And now that I’ve moved up to the upper echelons of this pyramid, my question is, how can I help others do the same? I have some ideas….

Running update.

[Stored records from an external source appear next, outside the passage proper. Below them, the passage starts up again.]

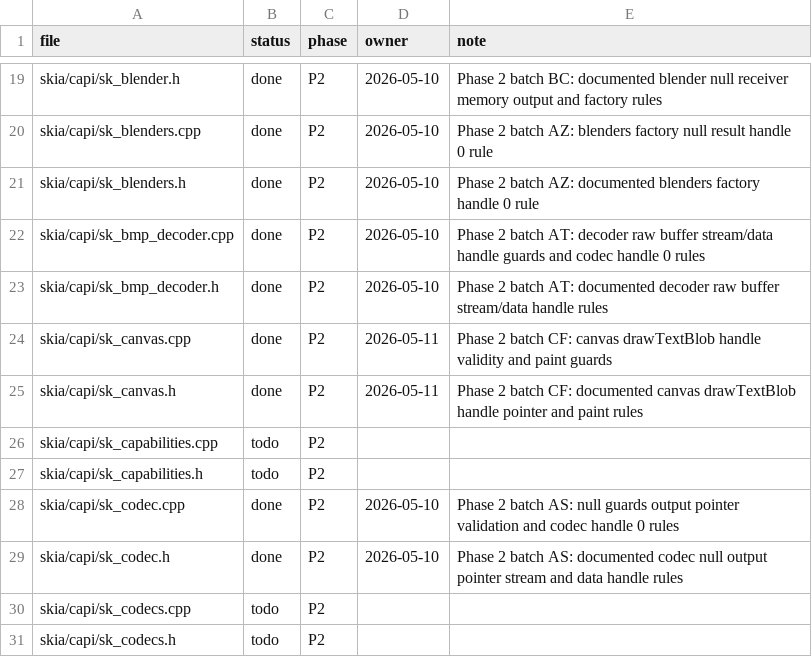
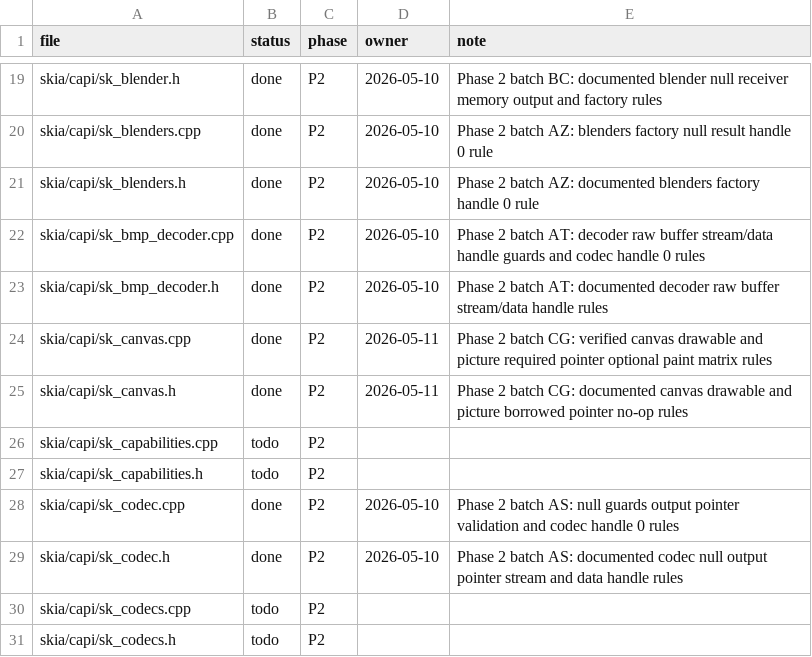
Before and after one commit to dolphilia/reskia, a CSV file: docs/plans/c-binding-remediation/checklists/capi-status.csv, drawn as a sheet; only a part is shown, gaps mark what is left out.

```diff
--- a/docs/plans/c-binding-remediation/checklists/capi-status.csv
+++ b/docs/plans/c-binding-remediation/checklists/capi-status.csv
@@ -23,4 +23,4 @@ skia/capi/sk_bmp_decoder.cpp,done,P2,2026-05-10,Phase 2 batch AT: decoder raw bu
 skia/capi/sk_bmp_decoder.h,done,P2,2026-05-10,Phase 2 batch AT: documented decoder raw buffer stream/data handle rules
-skia/capi/sk_canvas.cpp,done,P2,2026-05-11,Phase 2 batch CF: canvas drawTextBlob handle validity and paint guards
-skia/capi/sk_canvas.h,done,P2,2026-05-11,Phase 2 batch CF: documented canvas drawTextBlob handle pointer and paint rules
+skia/capi/sk_canvas.cpp,done,P2,2026-05-11,Phase 2 batch CG: verified canvas drawable and picture required pointer optional paint matrix rules
+skia/capi/sk_canvas.h,done,P2,2026-05-11,Phase 2 batch CG: documented canvas drawable and picture borrowed pointer no-op rules
 skia/capi/sk_capabilities.cpp,todo,P2,,
```
Also changed, not shown: 4 other files.
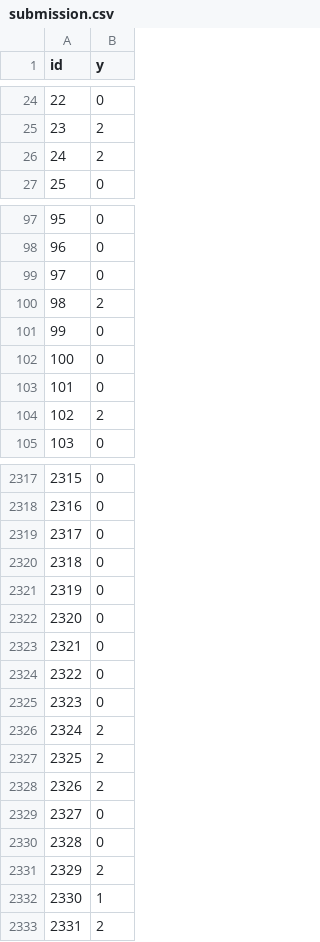
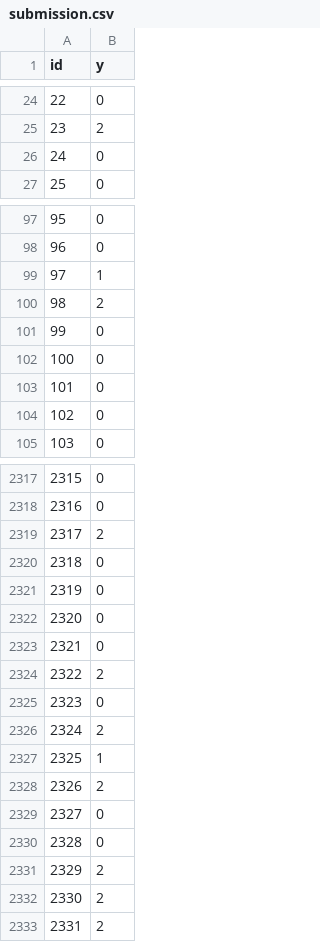
Before and after one commit to RamonKaspar/Advanced-ML-Projects, a CSV file: Project2/submission.csv, drawn as a sheet; only a part is shown, gaps mark what is left out; the diff covers the shown part only.

```diff
--- a/Project2/submission.csv
+++ b/Project2/submission.csv
@@ -25,3 +25,3 @@ id,y
 23,2
-24,2
+24,0
 25,0
@@ -98,3 +98,3 @@ id,y
 96,0
-97,0
+97,1
 98,2
@@ -103,3 +103,3 @@ id,y
 101,0
-102,2
+102,0
 103,0
@@ -2318,3 +2318,3 @@ id,y
 2316,0
-2317,0
+2317,2
 2318,0
@@ -2323,6 +2323,6 @@ id,y
 2321,0
-2322,0
+2322,2
 2323,0
 2324,2
-2325,2
+2325,1
 2326,2
@@ -2331,3 +2331,3 @@ id,y
 2329,2
-2330,1
+2330,2
 2331,2
```
Also changed, not shown: 70 edited cells elsewhere in this file, 4 other files.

I haven’t posted here about my running in a really long time. I’ve posted about running getting me through infertility, but I think this was the last real post about training. We (my husband and I) had signed up for the IMS Arizona Marathon because it was super cheap, and relatively close to where we used to live. Well, Valentine’s Day weekend came and went without us running that race, mostly because we live in Maryland now. So there’s that.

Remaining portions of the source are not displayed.